Directions for this task -> Report back every line from the entries below in which the word "制作风格" occurs.

***** The data *****

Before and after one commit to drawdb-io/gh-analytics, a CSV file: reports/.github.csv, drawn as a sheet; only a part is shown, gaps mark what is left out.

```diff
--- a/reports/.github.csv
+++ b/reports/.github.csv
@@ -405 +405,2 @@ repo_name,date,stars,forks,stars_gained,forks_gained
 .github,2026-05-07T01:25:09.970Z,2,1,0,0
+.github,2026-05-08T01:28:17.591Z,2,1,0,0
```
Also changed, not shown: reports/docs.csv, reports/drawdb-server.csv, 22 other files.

*****
***** The data *****

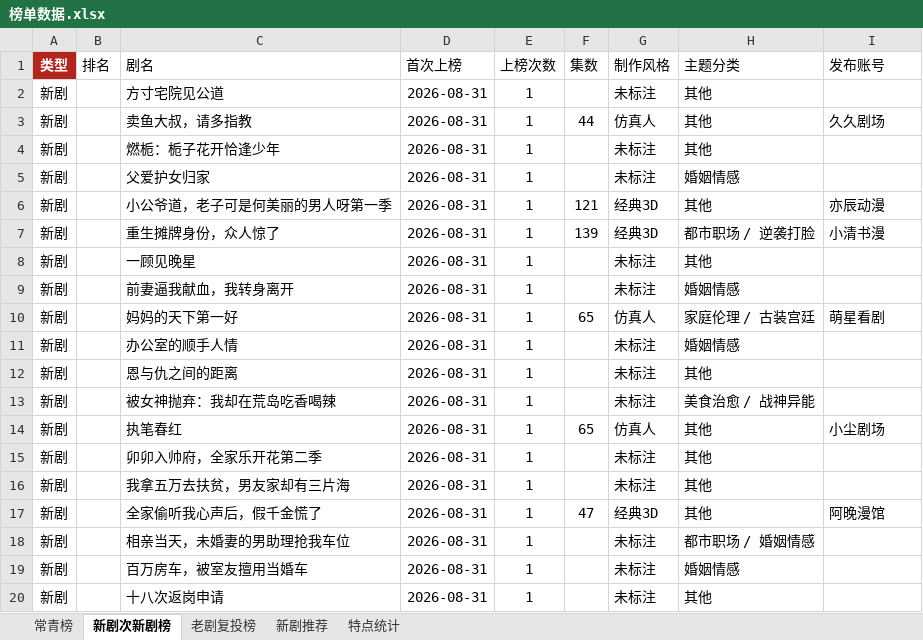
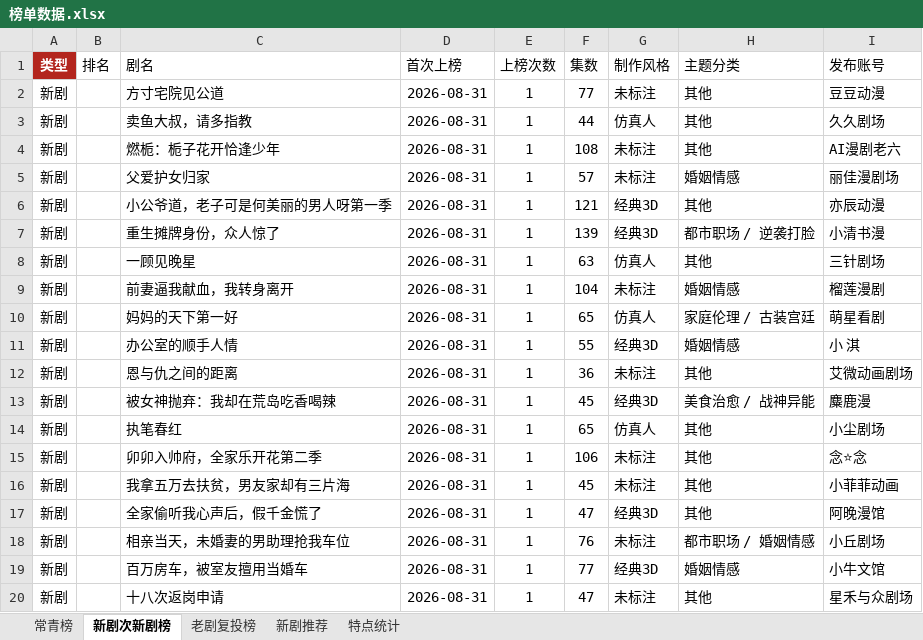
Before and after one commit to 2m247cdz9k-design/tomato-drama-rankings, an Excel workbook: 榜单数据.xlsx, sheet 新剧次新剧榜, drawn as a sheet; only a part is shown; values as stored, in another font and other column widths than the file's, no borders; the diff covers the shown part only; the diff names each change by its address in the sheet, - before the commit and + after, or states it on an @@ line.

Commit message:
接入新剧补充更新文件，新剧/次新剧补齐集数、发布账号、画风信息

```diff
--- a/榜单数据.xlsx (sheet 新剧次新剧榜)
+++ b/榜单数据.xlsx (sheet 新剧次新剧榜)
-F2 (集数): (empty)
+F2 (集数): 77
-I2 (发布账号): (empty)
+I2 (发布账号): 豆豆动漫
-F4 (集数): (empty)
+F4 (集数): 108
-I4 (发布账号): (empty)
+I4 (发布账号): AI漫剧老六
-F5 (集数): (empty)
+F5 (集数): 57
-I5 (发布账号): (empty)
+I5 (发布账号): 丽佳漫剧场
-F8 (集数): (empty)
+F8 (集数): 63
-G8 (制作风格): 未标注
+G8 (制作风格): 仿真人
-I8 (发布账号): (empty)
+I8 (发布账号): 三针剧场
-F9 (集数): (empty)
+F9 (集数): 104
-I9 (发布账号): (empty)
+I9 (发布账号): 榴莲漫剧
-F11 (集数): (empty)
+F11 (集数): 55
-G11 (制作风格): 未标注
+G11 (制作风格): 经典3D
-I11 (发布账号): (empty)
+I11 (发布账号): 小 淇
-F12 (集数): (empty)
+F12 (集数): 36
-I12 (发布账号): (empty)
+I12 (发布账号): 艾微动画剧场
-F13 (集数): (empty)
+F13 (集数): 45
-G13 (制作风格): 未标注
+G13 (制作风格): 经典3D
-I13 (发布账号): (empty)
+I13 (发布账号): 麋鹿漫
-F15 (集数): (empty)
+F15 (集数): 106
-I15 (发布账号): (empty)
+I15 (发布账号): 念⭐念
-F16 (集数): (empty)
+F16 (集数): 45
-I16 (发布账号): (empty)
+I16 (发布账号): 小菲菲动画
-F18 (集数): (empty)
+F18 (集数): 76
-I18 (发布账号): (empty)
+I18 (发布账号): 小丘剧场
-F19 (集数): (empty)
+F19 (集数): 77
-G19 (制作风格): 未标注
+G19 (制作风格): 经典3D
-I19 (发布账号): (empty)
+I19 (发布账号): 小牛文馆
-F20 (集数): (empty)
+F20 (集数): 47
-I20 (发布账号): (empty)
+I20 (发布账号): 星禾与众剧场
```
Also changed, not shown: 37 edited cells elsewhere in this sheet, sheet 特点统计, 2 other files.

*****

Reply ->
-G8 (制作风格): 未标注
+G8 (制作风格): 仿真人
-G11 (制作风格): 未标注
+G11 (制作风格): 经典3D
-G13 (制作风格): 未标注
+G13 (制作风格): 经典3D
-G19 (制作风格): 未标注
+G19 (制作风格): 经典3D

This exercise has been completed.